programmable selectively by phone, voice or computer."
(Id. ¶ 18.)
two passages represent the full extent to which Plaintiff
attempts to plead facts alleging infringement of "owe
or more of the claims of the [asserted]
patent[s]." (Id. ¶¶ 20, 29, 38, 47,
56, 65, 74, 83, 92, and 101 (emphasis added).) Plaintiff
makes no effort in his Complaint to specify which claims are
allegedly infringed or how they are infringed.
analytical framework for reviewing motions to dismiss for
failure to state a claim is well settled in both the Fourth
and Federal Circuits. "A motion to dismiss under Rule
12(b)(6) tests the sufficiency of a complaint; importantly,
it does not resolve contests surrounding the facts, the
merits of a claim, or the applicability of defenses."
Republican Party of N.C. v. Martin, 980 F.2d 943,
952 (4th Cir. 1992) (citation omitted). The Federal Rules of
Civil Procedure "require only 'a short and plain
statement of the claim showing that the pleader is entitled
to relief, ' in order to 'give the defendant fair
notice of what the ... claim is and the grounds upon which it
rests.'" BellAtl Corp. v. Twombly, 550 U.S.
544, 555 (2007) (quoting Conley v. Gibson, 355 U.S.
41, 47 (1957)). A complaint need not assert "detailed
factual allegations, " but must contain "more than
labels and conclusions" or a "formulaic recitation
of the elements of a cause of action." Twombly,

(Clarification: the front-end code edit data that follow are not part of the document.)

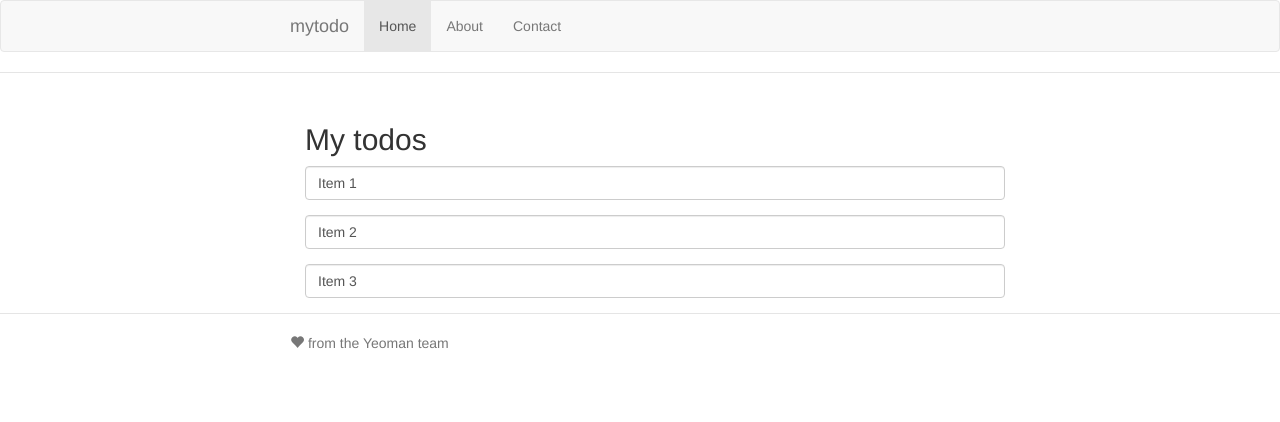
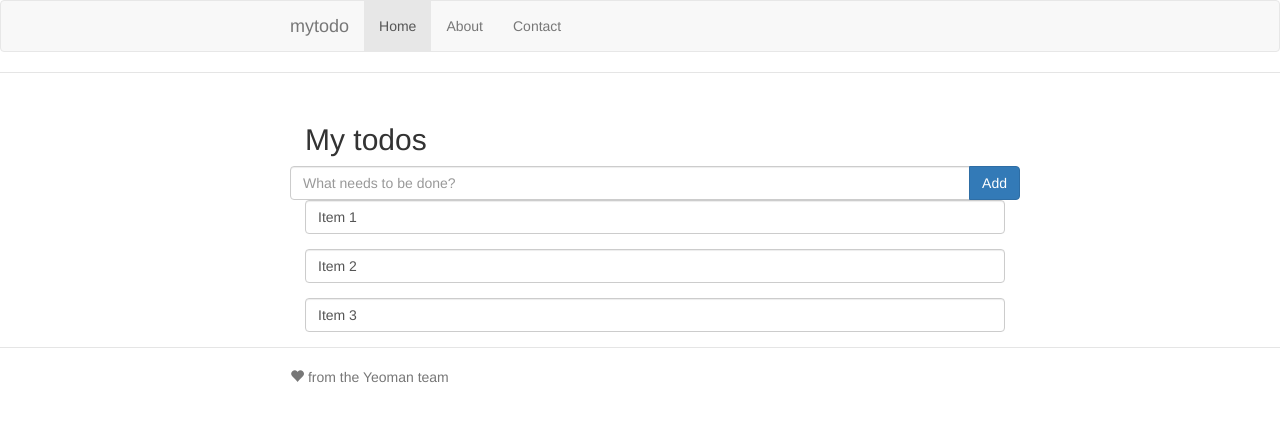
Before and after one commit to warkentien2/mytodo, a website: page app/index.html in a window 1280 px wide. Drawn offline with nearby package versions, Linux system fonts and the light colour scheme; some packages are replaced by stand-ins of ours; files that its build step writes are made by us from their sources.

Commit message:
todo list: input task

```diff
--- a/app/scripts/controllers/main.js
+++ b/app/scripts/controllers/main.js
@@ -10,5 +10,8 @@
  angular.module('mytodoApp')
    .controller('MainCtrl', function ($scope) {
      $scope.todos = ['Item 1', 'Item 2', 'Item 3'];
-
+     $scope.addTodo = function () {
+       $scope.todos.push($scope.todo);
+       $scope.todo = '';
+     };
    });
--- a/app/views/main.html
+++ b/app/views/main.html
@@ -1,5 +1,17 @@
 <div class="container">
   <h2>My todos</h2>
+
+  <!-- Todos input -->
+  <form role="form" ng-submit="addTodo()">
+    <div class="row">
+      <div class="input-group">
+        <input type="text" ng-model="todo" placeholder="What needs to be done?" class="form-control">
+        <span class="input-group-btn">
+          <input type="submit" class="btn btn-primary" value="Add">
+        </span>
+      </div>
+    </div>
+  </form>
 
     <!-- Todos list -->
     <p class="form-group" ng-repeat="todo in todos">
```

550 U.S. at 555 (citations omitted). Thus, the
"[r]actual allegations must be enough to raise a right
to relief above the speculative level" to one that is
"plausible on its face, " rather than merely
"conceivable." Id. at 555, 570.
considering such a motion, a plaintiffs well-pleaded
allegations are taken as true and the complaint is viewed in
the light most favorable to the plaintiff. T.G.
Slater, 385 F.3d at 841 (citation omitted). Legal
conclusions enjoy no such deference. Ashcroft v.
Iqbal, 556 U.S. 662, 678 (2009).
to the abrogation of Form 18 of the Federal Rules of Civil
Procedure, all patent complaints filed after December 1,
2015, are subject to the normal pleading standards of Federal
Rule of Civil Procedure 8(a). See Order Amending
Fed.R.Civ.P. (U.S. Apr. 29, 2015).
inartfully drafted Complaint, Plaintiff does little more than
recite the elements of direct infringement, contributory
infringement, inducement of infringement, and willful
infringement in alleging that LogicMark's products
somehow infringe his four patents. Because each of the ten
counts in the Complaint is nearly identical-merely stating
various combinations of the allegedly infringing products and
Jenkins's patents- the Court will address the sufficiency
of the claims themselves instead of analyzing each count.
standards enumerated by the Supreme Court in Iqbal
and Twombly are strictly applied in direct patent
infringement cases. See Macronix Int'l Co., Ltd. v.
Spansion Inc.,4 F.Supp.3d 797, 803 (E.D. Va. 2014)
("[T]o exempt patent complaints from the requirements of
Twombly and Iqbal is to ignore a
fundamental rationale that underpins those decisions.").
These guidelines "require counsel to focus complaints
only on viable claims. Thus, before filing a complaint,
counsel must ...